**PROBLEM DETAILS**: Your answer should consist of the lines in the following data that contain "image".

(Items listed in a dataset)
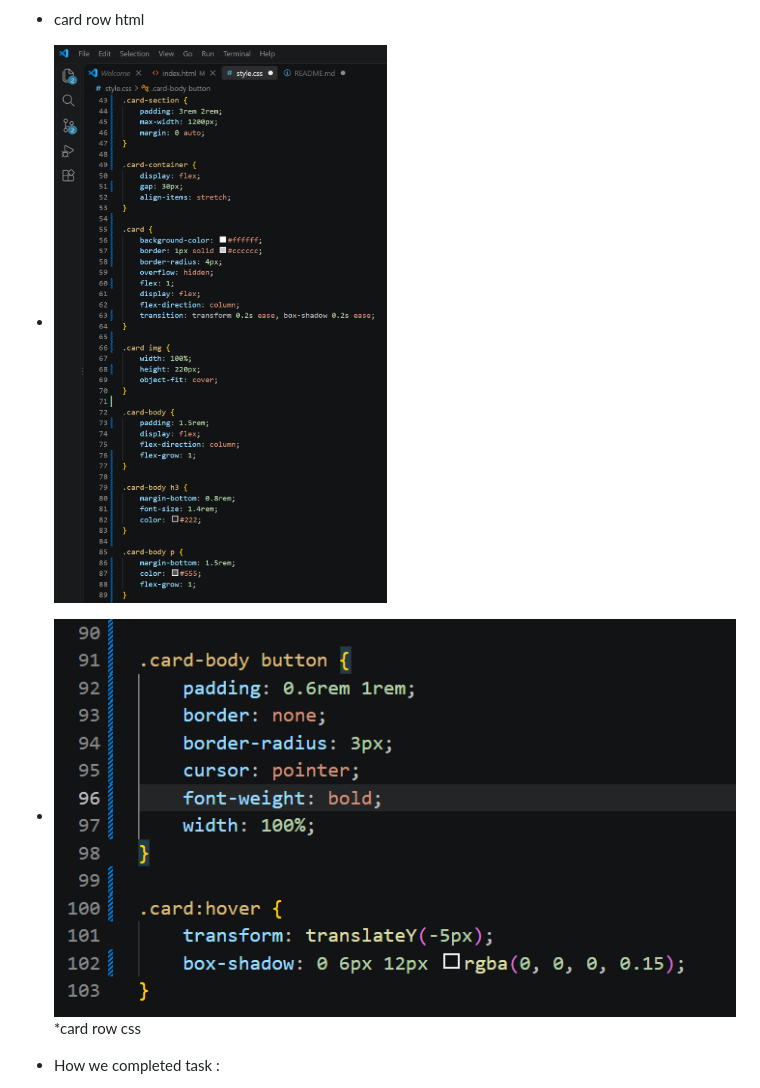
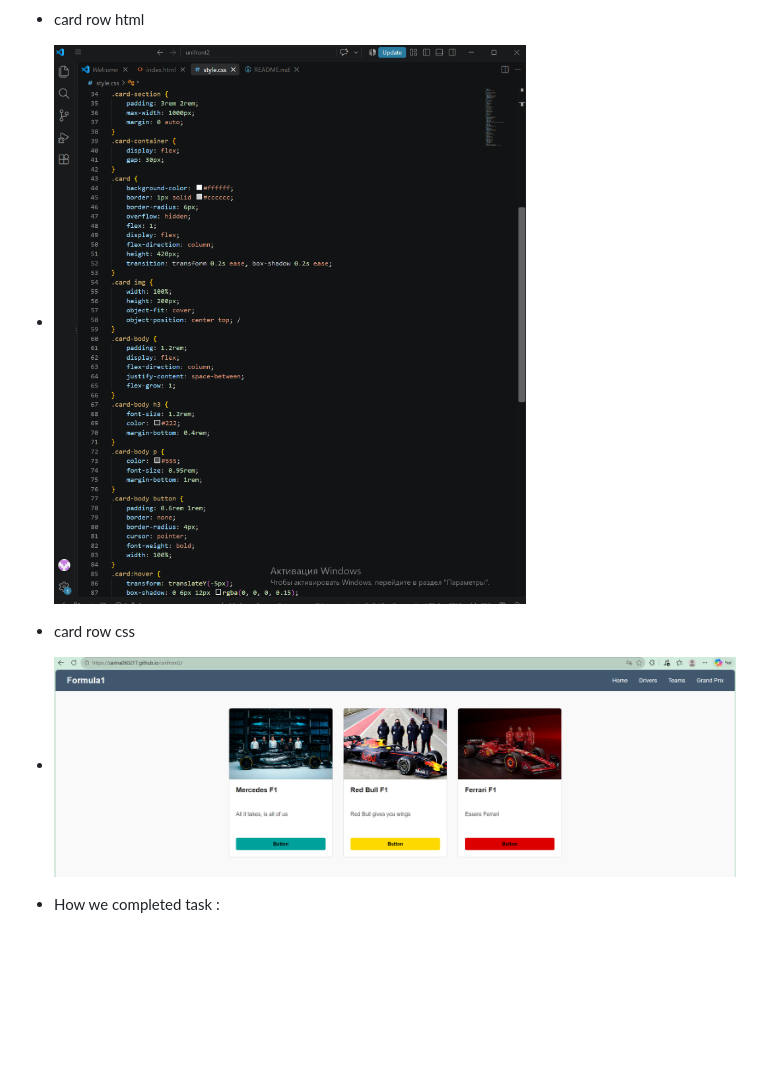
Before and after one commit to Zarina060217/unifront2, a Markdown page: README.md, the part around the change. GitHub-like rendering; pictures changed too: image-10.png (added), image-9.png (added); blank space fills up the shorter version.

Commit message:
normal task1

```diff
--- a/README.md
+++ b/README.md
@@ -14,9 +14,9 @@
 * Task 1
 * ![alt text](image-6.png)
 * card row html
-* ![alt text](image-7.png)
-* ![alt text](image-8.png)
-*card row css
+* ![alt text](image-9.png)
+* card row css
+* ![alt text](image-10.png)
 
 * How we completed task :
 * * display: flex → Puts the cards in a horizontal row instead of stacking them.
```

**OUTPUT BELOW**:
Before and after one commit to Zarina060217/unifront2, a Markdown page: README.md, the part around the change. GitHub-like rendering; pictures changed too: image-10.png (added), image-9.png (added); blank space fills up the shorter version.
 * ![alt text](image-6.png)
-* ![alt text](image-7.png)
-* ![alt text](image-8.png)
+* ![alt text](image-9.png)
+* ![alt text](image-10.png)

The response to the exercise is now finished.